- Data shown

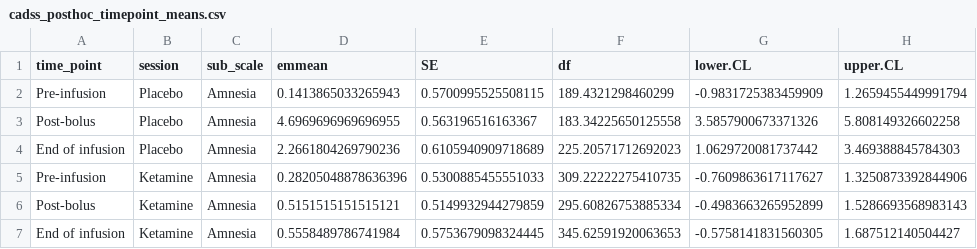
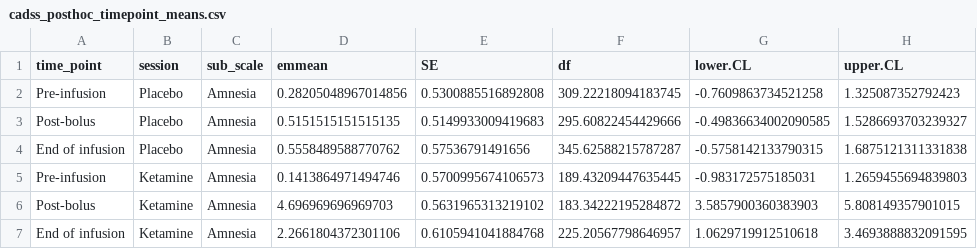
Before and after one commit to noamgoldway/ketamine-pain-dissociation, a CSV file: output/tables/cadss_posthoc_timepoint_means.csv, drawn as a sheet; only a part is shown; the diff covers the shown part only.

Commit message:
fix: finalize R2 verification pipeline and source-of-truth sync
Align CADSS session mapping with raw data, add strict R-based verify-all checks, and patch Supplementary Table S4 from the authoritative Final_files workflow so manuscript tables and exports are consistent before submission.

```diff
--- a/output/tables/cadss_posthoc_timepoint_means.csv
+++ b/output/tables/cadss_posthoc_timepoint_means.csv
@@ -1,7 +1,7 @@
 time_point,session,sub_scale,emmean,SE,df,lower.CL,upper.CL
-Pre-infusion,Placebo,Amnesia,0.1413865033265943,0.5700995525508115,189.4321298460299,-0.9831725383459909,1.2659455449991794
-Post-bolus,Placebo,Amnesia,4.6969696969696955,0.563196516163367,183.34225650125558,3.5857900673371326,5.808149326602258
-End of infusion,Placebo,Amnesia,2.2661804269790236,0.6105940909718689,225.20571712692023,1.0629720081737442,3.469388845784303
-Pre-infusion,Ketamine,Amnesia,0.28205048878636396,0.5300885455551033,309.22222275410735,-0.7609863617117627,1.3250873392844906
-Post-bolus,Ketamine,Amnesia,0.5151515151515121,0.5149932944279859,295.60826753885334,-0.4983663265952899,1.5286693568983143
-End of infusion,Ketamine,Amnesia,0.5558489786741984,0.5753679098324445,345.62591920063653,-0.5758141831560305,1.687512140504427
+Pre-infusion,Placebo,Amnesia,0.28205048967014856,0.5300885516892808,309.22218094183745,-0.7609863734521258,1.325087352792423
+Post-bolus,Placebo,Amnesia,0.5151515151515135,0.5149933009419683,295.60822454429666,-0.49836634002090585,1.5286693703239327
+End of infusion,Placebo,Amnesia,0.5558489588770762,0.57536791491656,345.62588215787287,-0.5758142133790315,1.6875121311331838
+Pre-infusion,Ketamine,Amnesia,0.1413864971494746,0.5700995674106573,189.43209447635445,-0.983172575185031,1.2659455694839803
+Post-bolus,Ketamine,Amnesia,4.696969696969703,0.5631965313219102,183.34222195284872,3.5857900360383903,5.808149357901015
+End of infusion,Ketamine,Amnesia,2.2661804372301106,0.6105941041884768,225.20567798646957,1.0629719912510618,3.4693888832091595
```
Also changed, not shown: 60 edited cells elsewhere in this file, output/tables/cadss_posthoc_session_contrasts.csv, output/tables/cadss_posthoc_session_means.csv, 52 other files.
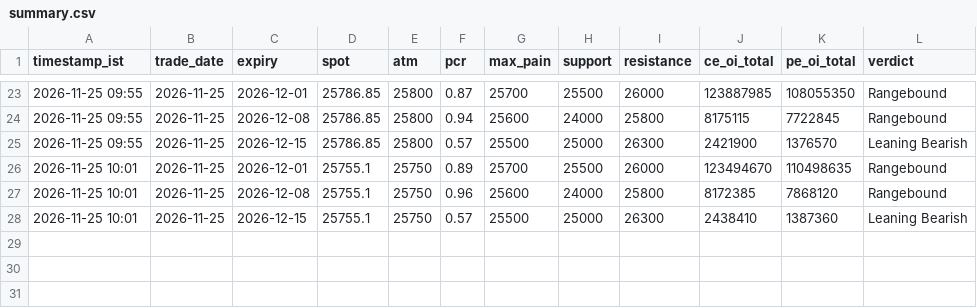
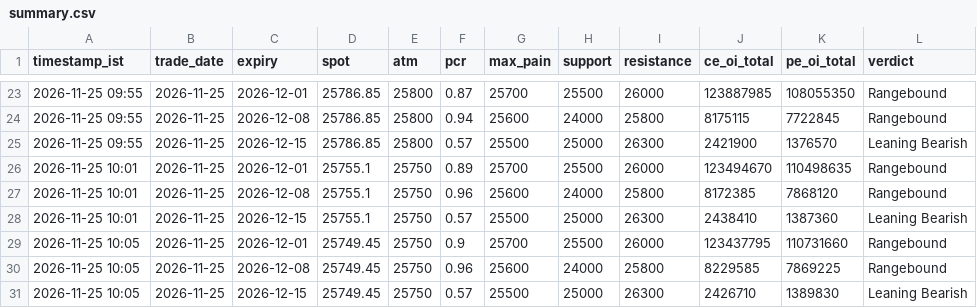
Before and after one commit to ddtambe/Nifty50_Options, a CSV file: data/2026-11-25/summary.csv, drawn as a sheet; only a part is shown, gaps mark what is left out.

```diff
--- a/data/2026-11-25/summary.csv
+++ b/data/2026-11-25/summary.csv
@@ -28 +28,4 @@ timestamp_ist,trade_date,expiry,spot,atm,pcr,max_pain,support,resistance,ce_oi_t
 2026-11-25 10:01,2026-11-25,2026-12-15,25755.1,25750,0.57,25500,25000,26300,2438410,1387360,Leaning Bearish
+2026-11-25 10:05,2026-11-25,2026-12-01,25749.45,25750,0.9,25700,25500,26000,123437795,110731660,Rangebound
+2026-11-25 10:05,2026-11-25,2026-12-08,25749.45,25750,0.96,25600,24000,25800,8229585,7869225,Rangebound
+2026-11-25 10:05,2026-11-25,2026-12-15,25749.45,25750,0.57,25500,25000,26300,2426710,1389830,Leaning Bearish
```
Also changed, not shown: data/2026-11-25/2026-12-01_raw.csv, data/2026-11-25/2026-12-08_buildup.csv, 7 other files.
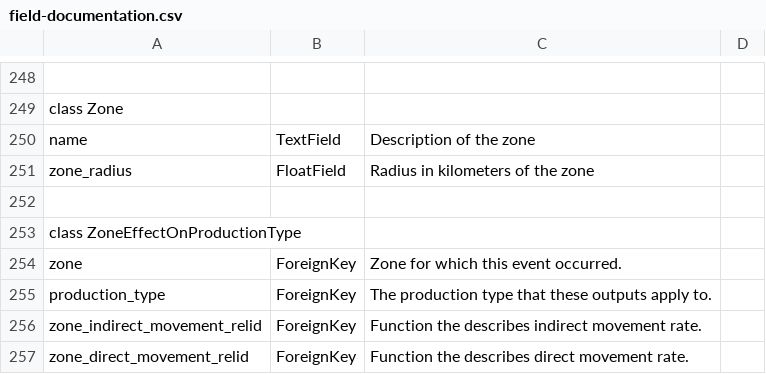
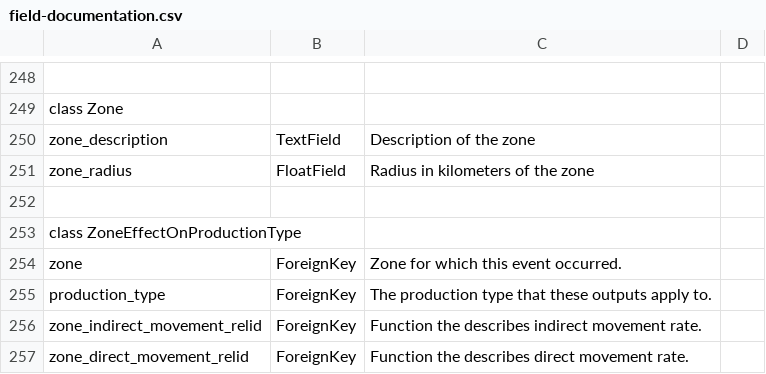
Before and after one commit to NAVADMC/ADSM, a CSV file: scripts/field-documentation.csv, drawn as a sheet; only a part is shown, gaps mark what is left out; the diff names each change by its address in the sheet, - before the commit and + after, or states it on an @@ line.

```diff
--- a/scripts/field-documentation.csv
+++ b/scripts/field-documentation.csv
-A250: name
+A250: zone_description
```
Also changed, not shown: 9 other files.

- What this task involves
Write out the listing again word for word, but without its pictures.

- Solution for this exercise
Before and after one commit to noamgoldway/ketamine-pain-dissociation, a CSV file: output/tables/cadss_posthoc_timepoint_means.csv, drawn as a sheet; only a part is shown; the diff covers the shown part only.

Commit message:
fix: finalize R2 verification pipeline and source-of-truth sync
Align CADSS session mapping with raw data, add strict R-based verify-all checks, and patch Supplementary Table S4 from the authoritative Final_files workflow so manuscript tables and exports are consistent before submission.

```diff
--- a/output/tables/cadss_posthoc_timepoint_means.csv
+++ b/output/tables/cadss_posthoc_timepoint_means.csv
@@ -1,7 +1,7 @@
 time_point,session,sub_scale,emmean,SE,df,lower.CL,upper.CL
-Pre-infusion,Placebo,Amnesia,0.1413865033265943,0.5700995525508115,189.4321298460299,-0.9831725383459909,1.2659455449991794
-Post-bolus,Placebo,Amnesia,4.6969696969696955,0.563196516163367,183.34225650125558,3.5857900673371326,5.808149326602258
-End of infusion,Placebo,Amnesia,2.2661804269790236,0.6105940909718689,225.20571712692023,1.0629720081737442,3.469388845784303
-Pre-infusion,Ketamine,Amnesia,0.28205048878636396,0.5300885455551033,309.22222275410735,-0.7609863617117627,1.3250873392844906
-Post-bolus,Ketamine,Amnesia,0.5151515151515121,0.5149932944279859,295.60826753885334,-0.4983663265952899,1.5286693568983143
-End of infusion,Ketamine,Amnesia,0.5558489786741984,0.5753679098324445,345.62591920063653,-0.5758141831560305,1.687512140504427
+Pre-infusion,Placebo,Amnesia,0.28205048967014856,0.5300885516892808,309.22218094183745,-0.7609863734521258,1.325087352792423
+Post-bolus,Placebo,Amnesia,0.5151515151515135,0.5149933009419683,295.60822454429666,-0.49836634002090585,1.5286693703239327
+End of infusion,Placebo,Amnesia,0.5558489588770762,0.57536791491656,345.62588215787287,-0.5758142133790315,1.6875121311331838
+Pre-infusion,Ketamine,Amnesia,0.1413864971494746,0.5700995674106573,189.43209447635445,-0.983172575185031,1.2659455694839803
+Post-bolus,Ketamine,Amnesia,4.696969696969703,0.5631965313219102,183.34222195284872,3.5857900360383903,5.808149357901015
+End of infusion,Ketamine,Amnesia,2.2661804372301106,0.6105941041884768,225.20567798646957,1.0629719912510618,3.4693888832091595
```
Also changed, not shown: 60 edited cells elsewhere in this file, output/tables/cadss_posthoc_session_contrasts.csv, output/tables/cadss_posthoc_session_means.csv, 52 other files.
Before and after one commit to ddtambe/Nifty50_Options, a CSV file: data/2026-11-25/summary.csv, drawn as a sheet; only a part is shown, gaps mark what is left out.

```diff
--- a/data/2026-11-25/summary.csv
+++ b/data/2026-11-25/summary.csv
@@ -28 +28,4 @@ timestamp_ist,trade_date,expiry,spot,atm,pcr,max_pain,support,resistance,ce_oi_t
 2026-11-25 10:01,2026-11-25,2026-12-15,25755.1,25750,0.57,25500,25000,26300,2438410,1387360,Leaning Bearish
+2026-11-25 10:05,2026-11-25,2026-12-01,25749.45,25750,0.9,25700,25500,26000,123437795,110731660,Rangebound
+2026-11-25 10:05,2026-11-25,2026-12-08,25749.45,25750,0.96,25600,24000,25800,8229585,7869225,Rangebound
+2026-11-25 10:05,2026-11-25,2026-12-15,25749.45,25750,0.57,25500,25000,26300,2426710,1389830,Leaning Bearish
```
Also changed, not shown: data/2026-11-25/2026-12-01_raw.csv, data/2026-11-25/2026-12-08_buildup.csv, 7 other files.
Before and after one commit to NAVADMC/ADSM, a CSV file: scripts/field-documentation.csv, drawn as a sheet; only a part is shown, gaps mark what is left out; the diff names each change by its address in the sheet, - before the commit and + after, or states it on an @@ line.

```diff
--- a/scripts/field-documentation.csv
+++ b/scripts/field-documentation.csv
-A250: name
+A250: zone_description
```
Also changed, not shown: 9 other files.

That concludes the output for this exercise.